  • R. T. France. Divine Government: God’s Kingship in the Gospel of Mark. London: SPCK, 1990.
  • Werner H. Kelber. The Kingdom in Mark: A New Place and a New Time. Philadelphia: Fortress, 1974.
  • Walter Klaassen. Armageddon and the Peaceable Kingdom. Scottdale, PA: Herald Press, 1999.
  • Donald B. Kraybill. The Upside-Down Kingdom. Scottdale, PA: Herald Press, 1978.
  • George Eldon Ladd. Jesus and the Kingdom: The Eschatology of Biblical Realism. New York: Harper & Row, 1964.
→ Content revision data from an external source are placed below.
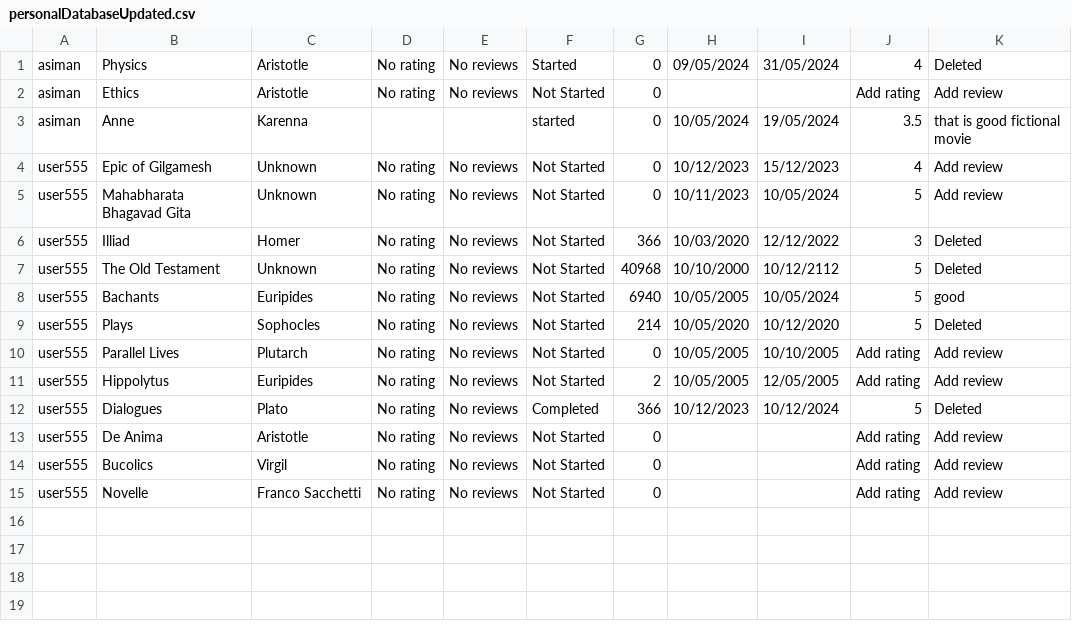
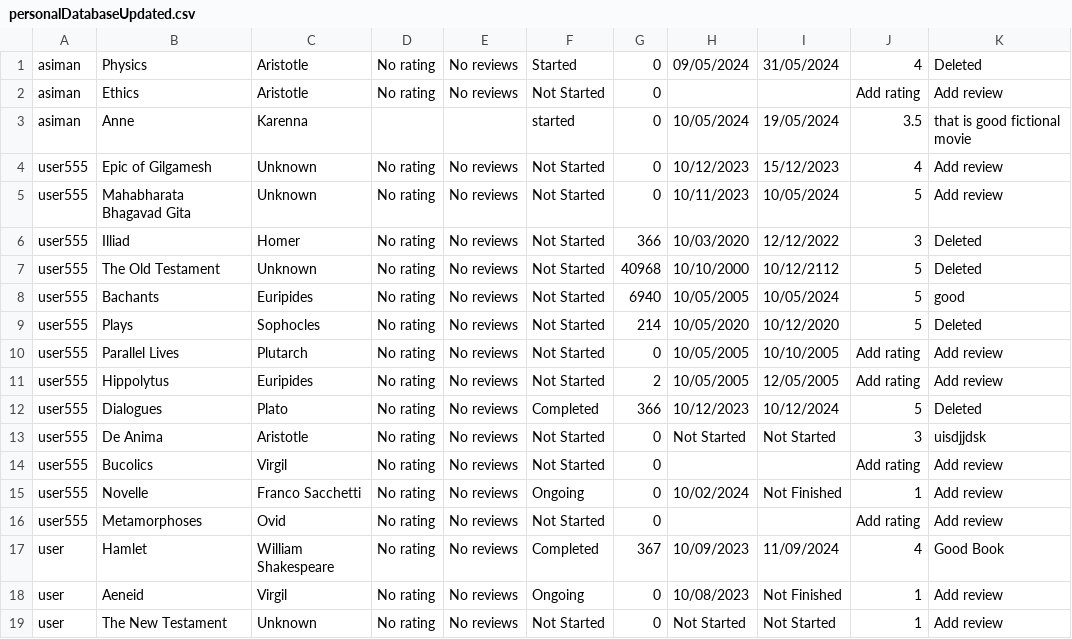
Before and after one commit to kar1mzadeh/Library-Management-System, a CSV file: csvfiles/personalDatabaseUpdated.csv, drawn as a sheet.

```diff
--- a/csvfiles/personalDatabaseUpdated.csv
+++ b/csvfiles/personalDatabaseUpdated.csv
@@ -12,4 +12,8 @@ user555,Hippolytus,Euripides,No rating,No reviews,Not Started,2,10/05/2005,12/05
 user555,Dialogues,Plato,No rating,No reviews,Completed,366,10/12/2023,10/12/2024,5,Deleted
-user555,De Anima,Aristotle,No rating,No reviews,Not Started,0,,,Add rating,Add review
+user555,De Anima,Aristotle,No rating,No reviews,Not Started,0,Not Started,Not Started,3,uisdjjdsk
 user555,Bucolics,Virgil,No rating,No reviews,Not Started,0,,,Add rating,Add review
-user555,Novelle,Franco Sacchetti,No rating,No reviews,Not Started,0,,,Add rating,Add review
+user555,Novelle,Franco Sacchetti,No rating,No reviews,Ongoing,0,10/02/2024,Not Finished,1,Add review
+user555,Metamorphoses,Ovid,No rating,No reviews,Not Started,0,,,Add rating,Add review
+user,Hamlet,William Shakespeare,No rating,No reviews,Completed,367,10/09/2023,11/09/2024,4,Good Book
+user,Aeneid,Virgil,No rating,No reviews,Ongoing,0,10/08/2023,Not Finished,1,Add review
+user,The New Testament,Unknown,No rating,No reviews,Not Started,0,Not Started,Not Started,1,Add review
```
Also changed, not shown: csvfiles/generalDatabaseUpdated.csv, 3 other files.
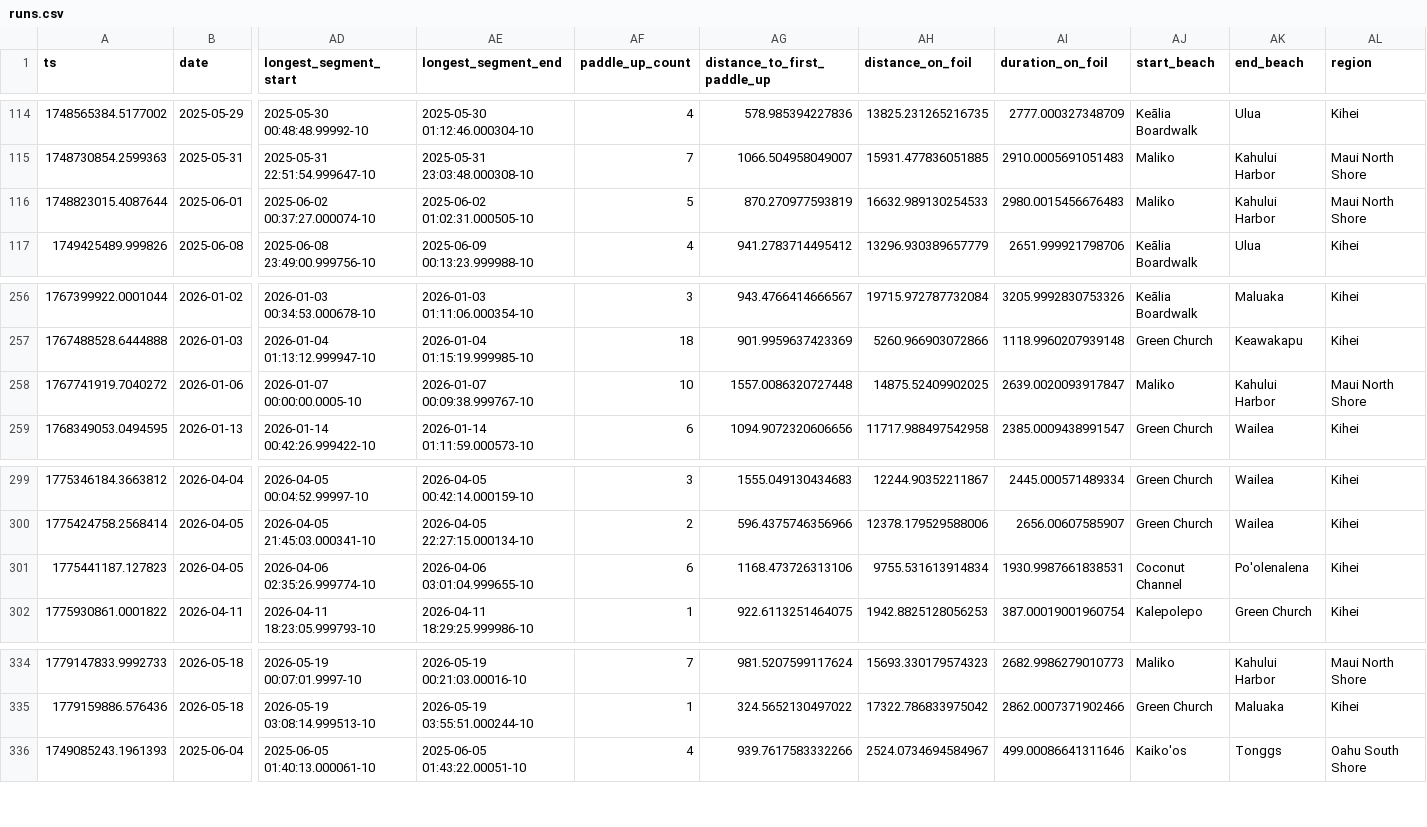
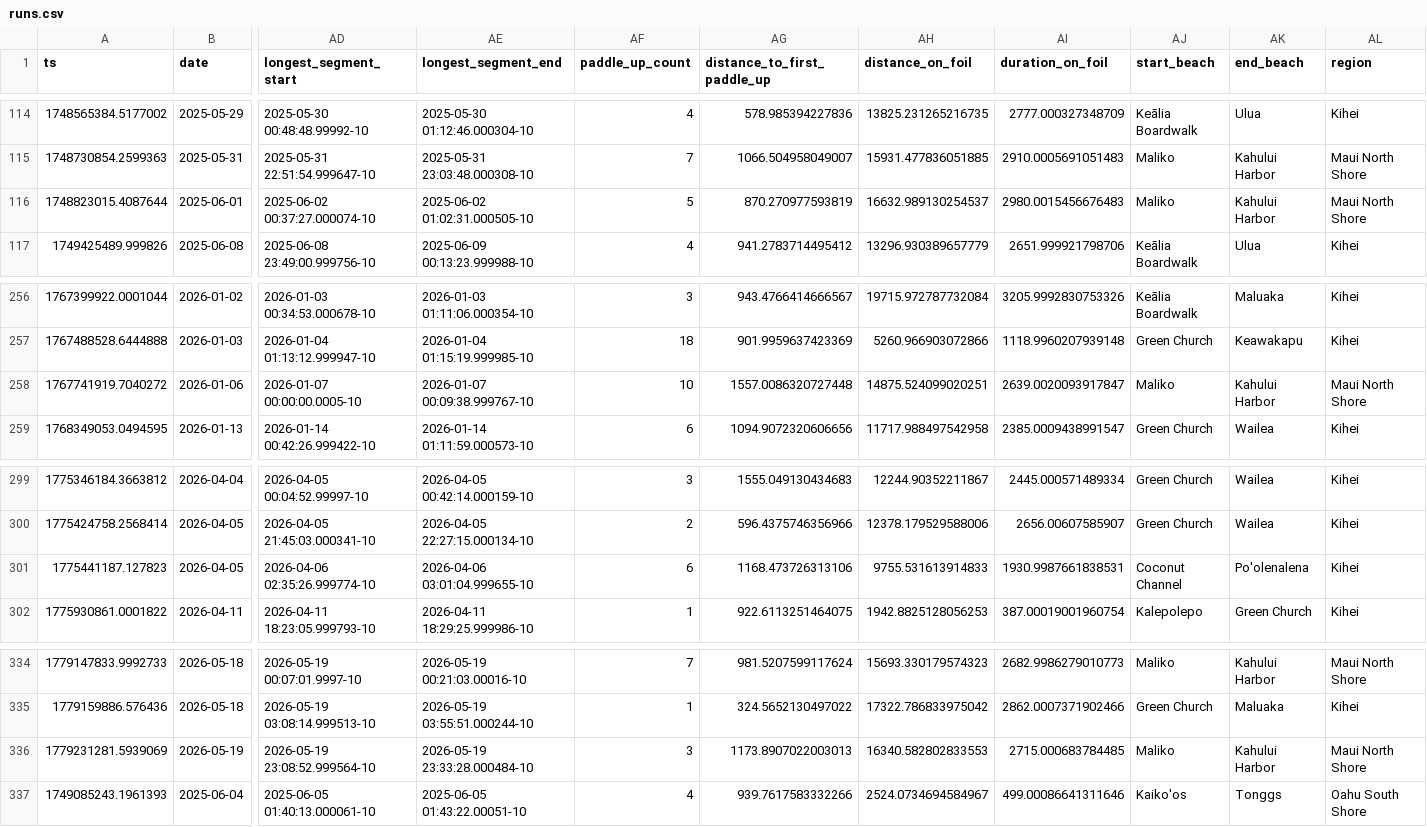
Before and after one commit to dustin/dwp, a CSV file: web/src/data/runs.csv, drawn as a sheet; only a part is shown, gaps mark what is left out; rows hold the shown columns only; the diff names each change by its address in the sheet, - before the commit and + after, or states it on an @@ line.

Commit message:
Feeling a little better up north.

```diff
--- a/web/src/data/runs.csv
+++ b/web/src/data/runs.csv
-AH116 (distance_on_foil): 16632.989130254533
+AH116 (distance_on_foil): 16632.989130254537
-AH258 (distance_on_foil): 14875.52409902025
+AH258 (distance_on_foil): 14875.524099020251
-AH301 (distance_on_foil): 9755.531613914834
+AH301 (distance_on_foil): 9755.531613914833
+row 336: 1779231281.5939069 | 2026-05-19 | 2026-05-19 23:08:52.999564-10 | 2026-05-19 23:33:28.000484-10 | 3 | 1173.8907022003013 | 16340.582802833553 | 2715.000683784485 | Maliko | Kahului Harbor | Maui North Shore
```
Also changed, not shown: web/src/data/crashes.csv.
  • Norman Perrin. Jesus and the Language of the Kingdom. Philadelphia: Fortress, 1976.
  • Howard Snyder. Models of the Kingdom. Nashville: Abingdon, 1991.
Timothy J. Geddert